━━━ Records for the exercise ━━━

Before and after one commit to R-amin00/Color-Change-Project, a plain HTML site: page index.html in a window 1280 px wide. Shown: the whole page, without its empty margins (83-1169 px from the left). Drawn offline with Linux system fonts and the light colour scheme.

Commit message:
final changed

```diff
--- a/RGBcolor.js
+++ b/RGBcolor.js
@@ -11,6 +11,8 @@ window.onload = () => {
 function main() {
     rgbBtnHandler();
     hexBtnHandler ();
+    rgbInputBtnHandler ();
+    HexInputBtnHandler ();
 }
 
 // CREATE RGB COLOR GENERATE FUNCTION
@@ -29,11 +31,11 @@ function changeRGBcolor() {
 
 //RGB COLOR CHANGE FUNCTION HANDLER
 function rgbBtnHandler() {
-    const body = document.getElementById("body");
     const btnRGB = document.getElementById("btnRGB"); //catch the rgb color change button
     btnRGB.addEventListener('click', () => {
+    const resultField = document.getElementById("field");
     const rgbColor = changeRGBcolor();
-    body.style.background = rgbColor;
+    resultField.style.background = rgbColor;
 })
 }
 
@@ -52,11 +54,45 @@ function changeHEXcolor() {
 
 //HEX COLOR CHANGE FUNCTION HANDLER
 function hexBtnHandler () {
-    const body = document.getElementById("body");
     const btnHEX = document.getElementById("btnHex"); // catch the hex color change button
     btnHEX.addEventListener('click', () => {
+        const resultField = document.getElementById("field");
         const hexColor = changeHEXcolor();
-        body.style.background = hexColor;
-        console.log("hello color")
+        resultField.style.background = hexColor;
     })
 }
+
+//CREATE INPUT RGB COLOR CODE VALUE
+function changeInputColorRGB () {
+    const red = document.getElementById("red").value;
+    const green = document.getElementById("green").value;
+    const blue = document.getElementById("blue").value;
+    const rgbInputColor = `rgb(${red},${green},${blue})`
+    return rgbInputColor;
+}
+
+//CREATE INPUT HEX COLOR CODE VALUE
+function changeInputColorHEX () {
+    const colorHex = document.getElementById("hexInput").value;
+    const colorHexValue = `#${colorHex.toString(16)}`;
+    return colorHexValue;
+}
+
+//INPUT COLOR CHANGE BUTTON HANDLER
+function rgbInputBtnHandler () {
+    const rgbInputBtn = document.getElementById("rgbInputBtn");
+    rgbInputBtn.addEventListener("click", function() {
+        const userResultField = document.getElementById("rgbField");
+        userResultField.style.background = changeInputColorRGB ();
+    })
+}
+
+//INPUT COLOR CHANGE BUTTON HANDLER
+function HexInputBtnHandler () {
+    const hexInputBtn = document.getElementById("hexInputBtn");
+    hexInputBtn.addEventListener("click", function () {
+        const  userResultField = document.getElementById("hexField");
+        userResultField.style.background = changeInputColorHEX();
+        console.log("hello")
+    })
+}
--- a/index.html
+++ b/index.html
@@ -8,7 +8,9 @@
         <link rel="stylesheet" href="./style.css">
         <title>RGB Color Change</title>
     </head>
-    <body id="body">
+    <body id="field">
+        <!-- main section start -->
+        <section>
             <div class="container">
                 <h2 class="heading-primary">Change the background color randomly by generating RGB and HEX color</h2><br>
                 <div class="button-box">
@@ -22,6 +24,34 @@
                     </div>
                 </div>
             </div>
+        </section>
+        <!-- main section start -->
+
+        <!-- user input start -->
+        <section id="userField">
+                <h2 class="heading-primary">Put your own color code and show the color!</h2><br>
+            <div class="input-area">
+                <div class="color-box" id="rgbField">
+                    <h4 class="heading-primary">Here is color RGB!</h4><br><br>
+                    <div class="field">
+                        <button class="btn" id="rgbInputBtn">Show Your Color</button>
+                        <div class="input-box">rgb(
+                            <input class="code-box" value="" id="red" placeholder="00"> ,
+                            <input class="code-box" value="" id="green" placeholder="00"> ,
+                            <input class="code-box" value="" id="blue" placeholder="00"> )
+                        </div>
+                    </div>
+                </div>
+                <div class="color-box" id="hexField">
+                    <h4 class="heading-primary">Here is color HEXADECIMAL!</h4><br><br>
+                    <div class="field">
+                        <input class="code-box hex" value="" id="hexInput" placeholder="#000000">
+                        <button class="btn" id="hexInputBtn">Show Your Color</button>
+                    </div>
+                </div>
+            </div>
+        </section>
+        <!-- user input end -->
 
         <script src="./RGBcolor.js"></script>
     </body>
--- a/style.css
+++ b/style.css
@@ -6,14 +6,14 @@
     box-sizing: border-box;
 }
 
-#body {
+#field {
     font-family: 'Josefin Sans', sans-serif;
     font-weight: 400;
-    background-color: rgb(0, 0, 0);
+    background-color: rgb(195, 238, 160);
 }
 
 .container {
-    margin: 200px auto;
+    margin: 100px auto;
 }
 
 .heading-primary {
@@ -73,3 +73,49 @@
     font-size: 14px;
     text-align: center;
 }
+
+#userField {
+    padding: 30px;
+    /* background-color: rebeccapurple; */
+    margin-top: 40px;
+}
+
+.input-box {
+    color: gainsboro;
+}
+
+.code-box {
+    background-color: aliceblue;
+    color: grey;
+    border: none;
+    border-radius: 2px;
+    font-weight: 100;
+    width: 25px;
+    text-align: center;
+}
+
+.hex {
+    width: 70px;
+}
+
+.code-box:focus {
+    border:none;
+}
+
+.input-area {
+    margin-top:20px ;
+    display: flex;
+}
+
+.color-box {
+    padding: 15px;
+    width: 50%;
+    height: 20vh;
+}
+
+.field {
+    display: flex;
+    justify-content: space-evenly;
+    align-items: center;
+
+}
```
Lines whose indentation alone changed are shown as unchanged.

━━━

## About this exercise
So that nothing is lost, return the listing exactly and completely.

## Task answer
Before and after one commit to R-amin00/Color-Change-Project, a plain HTML site: page index.html in a window 1280 px wide. Shown: the whole page, without its empty margins (83-1169 px from the left). Drawn offline with Linux system fonts and the light colour scheme.

Commit message:
final changed

```diff
--- a/RGBcolor.js
+++ b/RGBcolor.js
@@ -11,6 +11,8 @@ window.onload = () => {
 function main() {
     rgbBtnHandler();
     hexBtnHandler ();
+    rgbInputBtnHandler ();
+    HexInputBtnHandler ();
 }
 
 // CREATE RGB COLOR GENERATE FUNCTION
@@ -29,11 +31,11 @@ function changeRGBcolor() {
 
 //RGB COLOR CHANGE FUNCTION HANDLER
 function rgbBtnHandler() {
-    const body = document.getElementById("body");
     const btnRGB = document.getElementById("btnRGB"); //catch the rgb color change button
     btnRGB.addEventListener('click', () => {
+    const resultField = document.getElementById("field");
     const rgbColor = changeRGBcolor();
-    body.style.background = rgbColor;
+    resultField.style.background = rgbColor;
 })
 }
 
@@ -52,11 +54,45 @@ function changeHEXcolor() {
 
 //HEX COLOR CHANGE FUNCTION HANDLER
 function hexBtnHandler () {
-    const body = document.getElementById("body");
     const btnHEX = document.getElementById("btnHex"); // catch the hex color change button
     btnHEX.addEventListener('click', () => {
+        const resultField = document.getElementById("field");
         const hexColor = changeHEXcolor();
-        body.style.background = hexColor;
-        console.log("hello color")
+        resultField.style.background = hexColor;
     })
 }
+
+//CREATE INPUT RGB COLOR CODE VALUE
+function changeInputColorRGB () {
+    const red = document.getElementById("red").value;
+    const green = document.getElementById("green").value;
+    const blue = document.getElementById("blue").value;
+    const rgbInputColor = `rgb(${red},${green},${blue})`
+    return rgbInputColor;
+}
+
+//CREATE INPUT HEX COLOR CODE VALUE
+function changeInputColorHEX () {
+    const colorHex = document.getElementById("hexInput").value;
+    const colorHexValue = `#${colorHex.toString(16)}`;
+    return colorHexValue;
+}
+
+//INPUT COLOR CHANGE BUTTON HANDLER
+function rgbInputBtnHandler () {
+    const rgbInputBtn = document.getElementById("rgbInputBtn");
+    rgbInputBtn.addEventListener("click", function() {
+        const userResultField = document.getElementById("rgbField");
+        userResultField.style.background = changeInputColorRGB ();
+    })
+}
+
+//INPUT COLOR CHANGE BUTTON HANDLER
+function HexInputBtnHandler () {
+    const hexInputBtn = document.getElementById("hexInputBtn");
+    hexInputBtn.addEventListener("click", function () {
+        const  userResultField = document.getElementById("hexField");
+        userResultField.style.background = changeInputColorHEX();
+        console.log("hello")
+    })
+}
--- a/index.html
+++ b/index.html
@@ -8,7 +8,9 @@
         <link rel="stylesheet" href="./style.css">
         <title>RGB Color Change</title>
     </head>
-    <body id="body">
+    <body id="field">
+        <!-- main section start -->
+        <section>
             <div class="container">
                 <h2 class="heading-primary">Change the background color randomly by generating RGB and HEX color</h2><br>
                 <div class="button-box">
@@ -22,6 +24,34 @@
                     </div>
                 </div>
             </div>
+        </section>
+        <!-- main section start -->
+
+        <!-- user input start -->
+        <section id="userField">
+                <h2 class="heading-primary">Put your own color code and show the color!</h2><br>
+            <div class="input-area">
+                <div class="color-box" id="rgbField">
+                    <h4 class="heading-primary">Here is color RGB!</h4><br><br>
+                    <div class="field">
+                        <button class="btn" id="rgbInputBtn">Show Your Color</button>
+                        <div class="input-box">rgb(
+                            <input class="code-box" value="" id="red" placeholder="00"> ,
+                            <input class="code-box" value="" id="green" placeholder="00"> ,
+                            <input class="code-box" value="" id="blue" placeholder="00"> )
+                        </div>
+                    </div>
+                </div>
+                <div class="color-box" id="hexField">
+                    <h4 class="heading-primary">Here is color HEXADECIMAL!</h4><br><br>
+                    <div class="field">
+                        <input class="code-box hex" value="" id="hexInput" placeholder="#000000">
+                        <button class="btn" id="hexInputBtn">Show Your Color</button>
+                    </div>
+                </div>
+            </div>
+        </section>
+        <!-- user input end -->
 
         <script src="./RGBcolor.js"></script>
     </body>
--- a/style.css
+++ b/style.css
@@ -6,14 +6,14 @@
     box-sizing: border-box;
 }
 
-#body {
+#field {
     font-family: 'Josefin Sans', sans-serif;
     font-weight: 400;
-    background-color: rgb(0, 0, 0);
+    background-color: rgb(195, 238, 160);
 }
 
 .container {
-    margin: 200px auto;
+    margin: 100px auto;
 }
 
 .heading-primary {
@@ -73,3 +73,49 @@
     font-size: 14px;
     text-align: center;
 }
+
+#userField {
+    padding: 30px;
+    /* background-color: rebeccapurple; */
+    margin-top: 40px;
+}
+
+.input-box {
+    color: gainsboro;
+}
+
+.code-box {
+    background-color: aliceblue;
+    color: grey;
+    border: none;
+    border-radius: 2px;
+    font-weight: 100;
+    width: 25px;
+    text-align: center;
+}
+
+.hex {
+    width: 70px;
+}
+
+.code-box:focus {
+    border:none;
+}
+
+.input-area {
+    margin-top:20px ;
+    display: flex;
+}
+
+.color-box {
+    padding: 15px;
+    width: 50%;
+    height: 20vh;
+}
+
+.field {
+    display: flex;
+    justify-content: space-evenly;
+    align-items: center;
+
+}
```
Lines whose indentation alone changed are shown as unchanged.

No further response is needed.